“I wish that those who are troubling you would even mutilate themselves…. But each one must examine his own work, and then he will have reason for boasting in regard to himself alone, and not in regard to another. For each one will bear his own load….For those who are circumcised do not even keep the Law themselves, but they desire to have you circumcised so that they may boast in your flesh.” Gal 5:12; 6:4, 5, 13
I came across this series of verses while I was reading the Bible today. Galatians is a really interesting letter and after Romans is probably my favorite. Scholars surmise that the church in Galatia was being led astray by Jewish Christians who were insisting to the Gentiles that they had to keep all elements of the Torah in order to be saved in Christ. As the members of the church of Galatia are being led astray by this false teaching, Paul is prompted to write one of his most scathing letters. Of the letters to churches, only in Galatians does Paul not take the time to give God thanks for the church he is addressing. Of the letters to the churches, only Galatians does not end with greetings from other people. Paul has something to say and it has to say it expeditiously. He spends a major portion the letter defending his status as an apostle, largely because his teachings were being attacked by these former Jews who are attempting to establish a gospel other than what Paul had taught the church.
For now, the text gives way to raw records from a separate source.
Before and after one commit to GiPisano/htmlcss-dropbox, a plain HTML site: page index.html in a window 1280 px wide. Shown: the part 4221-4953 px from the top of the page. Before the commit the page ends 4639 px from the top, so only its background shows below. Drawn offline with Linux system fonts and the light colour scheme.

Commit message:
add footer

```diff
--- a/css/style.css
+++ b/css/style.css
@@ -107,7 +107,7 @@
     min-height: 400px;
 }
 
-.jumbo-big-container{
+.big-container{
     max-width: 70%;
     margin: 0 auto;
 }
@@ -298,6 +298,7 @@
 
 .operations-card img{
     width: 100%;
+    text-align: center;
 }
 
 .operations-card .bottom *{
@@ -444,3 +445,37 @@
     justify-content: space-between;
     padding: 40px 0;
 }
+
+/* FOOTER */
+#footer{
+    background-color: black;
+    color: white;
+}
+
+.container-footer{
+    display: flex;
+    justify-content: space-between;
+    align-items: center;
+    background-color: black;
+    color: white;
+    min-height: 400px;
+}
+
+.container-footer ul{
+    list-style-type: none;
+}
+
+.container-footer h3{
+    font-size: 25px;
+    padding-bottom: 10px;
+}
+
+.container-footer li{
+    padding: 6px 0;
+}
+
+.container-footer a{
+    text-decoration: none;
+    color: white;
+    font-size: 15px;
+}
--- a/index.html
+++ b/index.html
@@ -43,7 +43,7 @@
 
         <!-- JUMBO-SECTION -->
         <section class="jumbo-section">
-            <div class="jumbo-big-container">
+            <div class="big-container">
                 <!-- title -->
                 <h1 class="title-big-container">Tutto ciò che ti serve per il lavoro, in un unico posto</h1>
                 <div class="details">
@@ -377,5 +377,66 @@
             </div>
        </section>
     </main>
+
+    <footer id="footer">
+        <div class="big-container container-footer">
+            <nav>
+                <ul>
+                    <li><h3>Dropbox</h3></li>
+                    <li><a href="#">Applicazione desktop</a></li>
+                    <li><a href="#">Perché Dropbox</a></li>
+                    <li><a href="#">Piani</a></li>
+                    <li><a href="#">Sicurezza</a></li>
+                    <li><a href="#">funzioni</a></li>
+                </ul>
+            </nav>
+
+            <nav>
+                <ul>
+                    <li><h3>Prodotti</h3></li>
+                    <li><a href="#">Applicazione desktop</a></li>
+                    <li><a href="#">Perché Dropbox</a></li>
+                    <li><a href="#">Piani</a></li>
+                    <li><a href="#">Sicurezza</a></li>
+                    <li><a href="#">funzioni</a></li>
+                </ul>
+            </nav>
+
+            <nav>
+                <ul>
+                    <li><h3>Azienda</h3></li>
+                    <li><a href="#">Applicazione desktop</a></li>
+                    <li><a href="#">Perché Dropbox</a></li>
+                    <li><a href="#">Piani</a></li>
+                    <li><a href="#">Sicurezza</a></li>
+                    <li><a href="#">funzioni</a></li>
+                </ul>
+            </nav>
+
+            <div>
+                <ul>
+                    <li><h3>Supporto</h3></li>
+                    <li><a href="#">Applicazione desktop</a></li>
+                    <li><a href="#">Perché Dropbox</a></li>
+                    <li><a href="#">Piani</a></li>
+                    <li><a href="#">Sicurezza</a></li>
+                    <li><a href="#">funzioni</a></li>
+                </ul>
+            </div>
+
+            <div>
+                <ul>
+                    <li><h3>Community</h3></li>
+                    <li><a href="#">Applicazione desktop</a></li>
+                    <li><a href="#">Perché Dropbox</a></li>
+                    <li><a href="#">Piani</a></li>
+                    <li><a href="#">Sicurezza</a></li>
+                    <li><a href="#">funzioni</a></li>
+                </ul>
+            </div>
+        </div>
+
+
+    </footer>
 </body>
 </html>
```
He spends most of the letter re-establishing the idea that the Gentiles are free from the burdensome regulations of the law that the Jews felt they had to follow, including circumcision. Then in chapter 5, Paul, in what is either righteous anger or extreme sarcasm, essentially says, “I wish those that want you to mutilate yourselves would go and mutilate themselves!” Go and do to yourselves what you want others to do to themselves. Cut your own self Paul says…
We as Christians often find ourselves in the position of the Christian Jews that Paul attacked in Galatians. So often we place ourselves, without God’s permission, in the position of determining the pace of someone else’s walk with Christ. Even with the best of intentions, we appoint ourselves as the repairers of the breaches in other people’s lives. But there is a hidden danger in this attitude that Paul highlights. Why is it that these people want to see others circumcised? So that “they may boast in your flesh,” not their own. We must be careful that we do not use our good deeds towards others (if they are actually good deeds in the first place) as a substitute for our own introspection, for our own relationship with Christ. The aid we think that we are giving to others cannot replace the aid we must first give to ourselves in turning to the Savior and seeking to grow more like Him. Paul expressed the idea to the Corinthians this way, “I do all things for the sake of the gospel, so that I may become a fellow partaker of it….Therefore I run in such a way, as not without aim; I box in such a way, as not beating the air; but I discipline my body and make it my slave, so that, after I have preached to others, I myself will not be disqualified. (1 Cor 9:23, 26, 27) Paul understood that he had a responsibility to others as an apostle and a leader of God’s church. But he also understood that he had a responsibility to make his own calling and election sure. Paul’s message to the Galatian church is that these people who are burdening them do not have this responsibility. And even thought they are to “Bear one another’s burdens,” (Gal 6:2) their responsibility is first to themselves and their own work. I would say the same to us today. For some of us, our responsibility is not to everyone else, at every possible time. God has not always sent us to correct the sins of others. But we do know for a fact that God has given us the responsibility to correct our own sins and faults with His aid and guidance.
While Paul certainly didn’t want people to literally mutilate themselves (we hope), the concept of taking care of yourself repeats itself from that point till the end of the book. Paul encourages each member to examine their own work. He goes even further and criticizes those who want to require circumcision for not living up to the standard of the law in their own lives. Peter agreed with this criticism as it related to the yoke of the law that the Jews had placed upon themselves. Peter said it this way, "Now therefore why do you put God to the test by placing upon the neck of the disciples a yoke which neither our fathers nor we have been able to bear? But we believe that we are saved through the grace of the Lord Jesus, in the same way as they also are." (Acts 15:10, 11) They both are in agreement with Christ, who said, “Why do you look at the speck that is in your brother's eye, but do not notice the log that is in your own eye? Or how can you say to your brother, 'Let me take the speck out of your eye,' and behold, the log is in your own eye? You hypocrite, first take the log out of your own eye, and then you will see clearly to take the speck out of your brother's eye. (Matt 7:3-5) Paul is passing along this tried and true message from Christ to Galatia and finally to us – Before we attempt to cut others, we must first go through the process of cutting ourselves.
Jason Hines is an attorney and doctoral student in Religion, Politics, and Society at the J.M. Dawson Institute of Church-State Studies at Baylor University. He blogs about religious liberty and other issues at http://thehinesight.blogspot.com.
This is a companion discussion topic for the original entry at http://spectrummagazine.org/node/6026